Sequoia joined Venice Arts’ Summer Media Arts Camp and subsequently deepened her photographic learning through the Advanced Studies program, which offers students a 1:1 mentoring; assistance with applications to college, competitions, and film festivals; and internship placements. Her work explores issues of colorism and identity through portraits of the women in her family.

Sequoia has received multiple accolades for her work. She was awarded the 2015 Scholastics Gold Key Award in both Photography and Art Portfolio.

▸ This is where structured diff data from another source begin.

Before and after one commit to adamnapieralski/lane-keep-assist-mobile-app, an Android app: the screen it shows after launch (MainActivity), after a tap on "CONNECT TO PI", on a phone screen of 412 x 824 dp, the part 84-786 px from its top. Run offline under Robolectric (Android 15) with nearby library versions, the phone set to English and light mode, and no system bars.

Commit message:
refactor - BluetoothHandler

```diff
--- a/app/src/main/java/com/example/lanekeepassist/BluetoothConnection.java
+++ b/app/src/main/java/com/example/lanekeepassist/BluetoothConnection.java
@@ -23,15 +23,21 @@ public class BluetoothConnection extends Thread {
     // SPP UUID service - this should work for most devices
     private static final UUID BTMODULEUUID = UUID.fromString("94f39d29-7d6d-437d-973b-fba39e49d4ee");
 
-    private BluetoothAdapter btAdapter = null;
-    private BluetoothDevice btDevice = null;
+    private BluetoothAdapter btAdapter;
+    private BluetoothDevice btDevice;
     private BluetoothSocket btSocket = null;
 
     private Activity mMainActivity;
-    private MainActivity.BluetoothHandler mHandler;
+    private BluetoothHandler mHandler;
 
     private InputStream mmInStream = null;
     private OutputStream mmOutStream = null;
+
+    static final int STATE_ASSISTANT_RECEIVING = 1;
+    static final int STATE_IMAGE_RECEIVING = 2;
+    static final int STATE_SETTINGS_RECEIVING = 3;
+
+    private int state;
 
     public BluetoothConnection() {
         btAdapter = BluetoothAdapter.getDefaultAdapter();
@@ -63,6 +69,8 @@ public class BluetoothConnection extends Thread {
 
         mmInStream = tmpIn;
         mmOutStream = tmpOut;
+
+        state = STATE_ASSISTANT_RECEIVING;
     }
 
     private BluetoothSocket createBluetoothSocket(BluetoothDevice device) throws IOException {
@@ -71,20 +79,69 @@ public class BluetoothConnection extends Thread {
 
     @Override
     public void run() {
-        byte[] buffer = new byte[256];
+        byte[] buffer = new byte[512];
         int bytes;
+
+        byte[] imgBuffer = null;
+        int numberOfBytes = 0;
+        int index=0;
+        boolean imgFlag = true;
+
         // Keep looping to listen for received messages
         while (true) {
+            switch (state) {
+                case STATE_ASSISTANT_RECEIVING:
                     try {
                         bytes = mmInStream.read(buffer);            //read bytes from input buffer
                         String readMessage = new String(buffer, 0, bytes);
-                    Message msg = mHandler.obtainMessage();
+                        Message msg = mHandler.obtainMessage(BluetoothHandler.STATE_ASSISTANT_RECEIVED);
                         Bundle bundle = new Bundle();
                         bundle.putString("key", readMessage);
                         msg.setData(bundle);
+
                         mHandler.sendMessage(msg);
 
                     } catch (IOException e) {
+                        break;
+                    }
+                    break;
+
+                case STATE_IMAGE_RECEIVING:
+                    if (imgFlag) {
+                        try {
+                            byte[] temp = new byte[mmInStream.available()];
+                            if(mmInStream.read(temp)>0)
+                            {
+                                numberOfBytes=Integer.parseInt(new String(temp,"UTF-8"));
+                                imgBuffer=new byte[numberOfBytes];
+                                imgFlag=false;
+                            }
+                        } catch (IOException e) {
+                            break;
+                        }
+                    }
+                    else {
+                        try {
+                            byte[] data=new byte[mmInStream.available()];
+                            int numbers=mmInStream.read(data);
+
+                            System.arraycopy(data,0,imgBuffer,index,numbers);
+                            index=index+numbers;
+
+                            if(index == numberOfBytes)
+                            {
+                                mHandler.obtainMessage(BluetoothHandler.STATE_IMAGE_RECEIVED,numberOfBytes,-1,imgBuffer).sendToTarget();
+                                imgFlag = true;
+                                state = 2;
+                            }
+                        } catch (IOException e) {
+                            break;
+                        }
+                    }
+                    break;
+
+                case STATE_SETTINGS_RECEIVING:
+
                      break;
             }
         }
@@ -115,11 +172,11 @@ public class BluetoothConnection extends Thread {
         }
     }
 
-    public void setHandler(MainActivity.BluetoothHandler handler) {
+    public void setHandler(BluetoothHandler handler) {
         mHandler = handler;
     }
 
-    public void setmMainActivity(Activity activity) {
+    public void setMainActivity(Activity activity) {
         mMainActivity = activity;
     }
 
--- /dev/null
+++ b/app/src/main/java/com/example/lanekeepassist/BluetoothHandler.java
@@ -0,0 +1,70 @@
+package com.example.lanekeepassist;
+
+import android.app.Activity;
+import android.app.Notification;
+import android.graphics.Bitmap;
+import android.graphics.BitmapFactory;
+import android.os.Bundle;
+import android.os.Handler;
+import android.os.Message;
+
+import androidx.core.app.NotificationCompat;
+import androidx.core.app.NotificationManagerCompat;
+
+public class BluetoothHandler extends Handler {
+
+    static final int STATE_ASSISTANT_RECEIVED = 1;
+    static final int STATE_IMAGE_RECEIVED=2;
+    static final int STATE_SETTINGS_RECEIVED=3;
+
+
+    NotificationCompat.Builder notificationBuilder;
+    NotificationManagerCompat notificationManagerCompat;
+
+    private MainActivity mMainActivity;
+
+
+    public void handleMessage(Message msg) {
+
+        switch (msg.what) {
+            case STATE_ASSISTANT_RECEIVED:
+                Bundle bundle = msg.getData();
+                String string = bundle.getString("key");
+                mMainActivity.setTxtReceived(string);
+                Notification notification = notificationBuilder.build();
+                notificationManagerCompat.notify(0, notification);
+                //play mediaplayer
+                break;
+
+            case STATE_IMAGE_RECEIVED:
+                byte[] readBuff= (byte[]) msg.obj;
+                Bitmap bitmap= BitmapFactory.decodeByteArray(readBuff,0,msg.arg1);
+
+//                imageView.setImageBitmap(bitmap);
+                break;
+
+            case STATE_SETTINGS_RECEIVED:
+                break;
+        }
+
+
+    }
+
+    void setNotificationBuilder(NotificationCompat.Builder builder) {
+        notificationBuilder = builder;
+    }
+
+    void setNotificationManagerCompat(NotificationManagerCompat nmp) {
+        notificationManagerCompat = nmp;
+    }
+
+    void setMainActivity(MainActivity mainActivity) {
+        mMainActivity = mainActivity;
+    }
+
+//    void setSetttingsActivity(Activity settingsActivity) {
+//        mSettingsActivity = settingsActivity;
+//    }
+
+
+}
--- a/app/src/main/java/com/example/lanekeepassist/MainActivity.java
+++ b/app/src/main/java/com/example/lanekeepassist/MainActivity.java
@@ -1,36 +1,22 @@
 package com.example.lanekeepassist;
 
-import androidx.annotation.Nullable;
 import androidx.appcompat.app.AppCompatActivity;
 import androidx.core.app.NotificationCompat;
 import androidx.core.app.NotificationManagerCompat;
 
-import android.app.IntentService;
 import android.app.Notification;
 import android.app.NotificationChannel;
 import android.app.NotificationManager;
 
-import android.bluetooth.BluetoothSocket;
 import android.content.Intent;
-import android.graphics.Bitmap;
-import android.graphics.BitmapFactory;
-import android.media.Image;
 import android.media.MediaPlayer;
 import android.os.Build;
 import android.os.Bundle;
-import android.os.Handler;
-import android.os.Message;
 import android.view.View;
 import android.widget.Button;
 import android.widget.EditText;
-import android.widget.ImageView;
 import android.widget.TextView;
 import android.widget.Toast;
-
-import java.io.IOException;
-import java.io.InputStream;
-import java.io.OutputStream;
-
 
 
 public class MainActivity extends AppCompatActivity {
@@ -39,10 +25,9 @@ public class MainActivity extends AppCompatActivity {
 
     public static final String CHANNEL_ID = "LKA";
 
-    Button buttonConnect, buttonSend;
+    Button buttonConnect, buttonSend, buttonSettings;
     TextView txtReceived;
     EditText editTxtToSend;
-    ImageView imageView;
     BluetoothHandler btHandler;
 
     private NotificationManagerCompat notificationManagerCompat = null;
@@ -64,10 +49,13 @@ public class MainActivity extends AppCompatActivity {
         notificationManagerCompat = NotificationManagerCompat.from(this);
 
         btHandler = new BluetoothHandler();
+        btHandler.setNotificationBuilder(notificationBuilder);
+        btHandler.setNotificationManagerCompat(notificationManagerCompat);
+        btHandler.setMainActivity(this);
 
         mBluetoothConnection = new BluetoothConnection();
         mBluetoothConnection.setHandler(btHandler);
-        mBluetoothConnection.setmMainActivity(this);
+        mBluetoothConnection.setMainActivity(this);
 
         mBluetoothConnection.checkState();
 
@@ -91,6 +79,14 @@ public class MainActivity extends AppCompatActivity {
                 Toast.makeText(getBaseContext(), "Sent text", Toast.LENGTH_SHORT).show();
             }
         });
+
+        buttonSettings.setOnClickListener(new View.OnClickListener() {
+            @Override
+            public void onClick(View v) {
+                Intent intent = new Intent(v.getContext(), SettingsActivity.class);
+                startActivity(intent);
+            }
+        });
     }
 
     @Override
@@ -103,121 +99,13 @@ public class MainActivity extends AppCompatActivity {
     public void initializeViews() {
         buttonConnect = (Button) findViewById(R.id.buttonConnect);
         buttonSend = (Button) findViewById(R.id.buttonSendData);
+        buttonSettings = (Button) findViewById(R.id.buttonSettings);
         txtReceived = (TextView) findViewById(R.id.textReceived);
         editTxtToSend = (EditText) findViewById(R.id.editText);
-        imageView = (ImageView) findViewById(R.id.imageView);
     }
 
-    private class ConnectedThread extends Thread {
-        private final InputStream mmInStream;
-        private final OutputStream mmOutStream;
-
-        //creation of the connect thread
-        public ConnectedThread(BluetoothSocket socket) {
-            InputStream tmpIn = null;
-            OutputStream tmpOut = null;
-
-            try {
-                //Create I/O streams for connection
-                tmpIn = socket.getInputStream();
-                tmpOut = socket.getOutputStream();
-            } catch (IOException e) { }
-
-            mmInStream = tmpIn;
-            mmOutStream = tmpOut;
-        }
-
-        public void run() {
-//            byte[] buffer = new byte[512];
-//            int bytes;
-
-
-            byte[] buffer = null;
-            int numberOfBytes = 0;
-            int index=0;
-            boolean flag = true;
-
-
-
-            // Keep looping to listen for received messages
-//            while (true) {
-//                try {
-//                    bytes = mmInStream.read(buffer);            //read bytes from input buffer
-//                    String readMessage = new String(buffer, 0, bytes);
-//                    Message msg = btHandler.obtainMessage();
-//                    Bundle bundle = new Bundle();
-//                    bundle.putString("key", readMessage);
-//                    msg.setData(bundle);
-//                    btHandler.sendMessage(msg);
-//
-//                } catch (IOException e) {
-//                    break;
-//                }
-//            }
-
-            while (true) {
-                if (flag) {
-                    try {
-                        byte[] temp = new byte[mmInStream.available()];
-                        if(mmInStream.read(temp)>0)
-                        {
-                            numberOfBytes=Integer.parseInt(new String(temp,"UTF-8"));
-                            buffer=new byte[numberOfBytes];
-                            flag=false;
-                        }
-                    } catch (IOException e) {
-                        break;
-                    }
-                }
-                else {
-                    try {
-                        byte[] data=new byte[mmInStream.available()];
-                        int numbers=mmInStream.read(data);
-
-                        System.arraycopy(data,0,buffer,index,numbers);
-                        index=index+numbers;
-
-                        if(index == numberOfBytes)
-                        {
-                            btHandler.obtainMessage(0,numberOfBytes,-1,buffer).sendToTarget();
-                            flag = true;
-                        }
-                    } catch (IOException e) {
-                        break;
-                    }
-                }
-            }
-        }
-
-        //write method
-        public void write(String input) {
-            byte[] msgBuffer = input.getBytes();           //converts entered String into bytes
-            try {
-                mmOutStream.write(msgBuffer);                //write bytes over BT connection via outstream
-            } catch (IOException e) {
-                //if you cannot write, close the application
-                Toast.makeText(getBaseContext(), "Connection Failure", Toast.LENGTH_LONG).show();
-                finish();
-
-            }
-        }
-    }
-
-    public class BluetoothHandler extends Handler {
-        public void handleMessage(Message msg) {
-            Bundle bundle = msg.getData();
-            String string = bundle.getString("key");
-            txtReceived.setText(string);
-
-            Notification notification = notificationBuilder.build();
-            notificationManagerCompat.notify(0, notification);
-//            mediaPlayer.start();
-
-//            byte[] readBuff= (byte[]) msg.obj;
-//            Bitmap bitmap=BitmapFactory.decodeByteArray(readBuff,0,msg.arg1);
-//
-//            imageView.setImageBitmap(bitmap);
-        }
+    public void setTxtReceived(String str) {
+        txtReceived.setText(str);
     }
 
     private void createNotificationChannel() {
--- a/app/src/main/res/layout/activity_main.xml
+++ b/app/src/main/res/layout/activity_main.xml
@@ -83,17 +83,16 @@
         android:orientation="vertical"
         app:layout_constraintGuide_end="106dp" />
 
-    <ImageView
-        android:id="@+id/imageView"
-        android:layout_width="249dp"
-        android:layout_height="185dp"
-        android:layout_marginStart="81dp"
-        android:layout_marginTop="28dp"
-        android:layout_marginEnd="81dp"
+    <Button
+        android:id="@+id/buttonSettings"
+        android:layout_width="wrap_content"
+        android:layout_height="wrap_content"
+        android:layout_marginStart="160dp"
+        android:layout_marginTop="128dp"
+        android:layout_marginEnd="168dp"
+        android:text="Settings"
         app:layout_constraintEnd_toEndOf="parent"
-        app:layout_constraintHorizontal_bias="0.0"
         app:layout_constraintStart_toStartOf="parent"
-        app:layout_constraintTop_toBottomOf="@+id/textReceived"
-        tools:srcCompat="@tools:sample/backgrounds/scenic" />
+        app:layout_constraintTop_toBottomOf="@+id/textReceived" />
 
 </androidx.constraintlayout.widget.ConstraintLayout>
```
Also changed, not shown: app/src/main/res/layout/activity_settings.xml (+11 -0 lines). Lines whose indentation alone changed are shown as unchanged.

Through the help of her artist-mentors, Sequoia applied to the National YoungArts Foundation and was selected as a Finalist—one of 10 young photographers nationwide and only 170 young artists from an applicant pool of over 11,000. Sequoia traveled to Miami to participate in National YoungArts Week, joining other young artists from around the country for an intensive week of Master classes with world-renowned artists. 

In Sequoia’s own words:

"We'll, it's either her or the blow. What you gonna choose?" he asks her. She pauses, looking from me to the tiny white package: "Baby, c'mere... he's a nice man, he won't hurt you..." she says, stammering. Standing at the door, I stare deep into her eyes—my mothers' eyes. I knew that look and it scared me. Slowly backing out the door, I cautiously shook my head, "no." My mother, instantaneously irritated by my defiance, reaches to grab me but manages only a handful of air, for I had already begun my escape down the stairs, past the people on the mattresses and out of the foul-smelling house.

I live in Los Angeles, California but I attend New Roads School, in Santa Monica, California. Looking back on my life, my artistic journey was influenced by my mother and her inability to take care of my older brother and I. Since that day I’ve had a keen interest in portraiture. Specifically, the emotions exemplified through one’s eyes. I like to interact with my subjects while photographing them. My previous homelessness and being a former foster youth has also influenced my artistic vision and approach in photographing.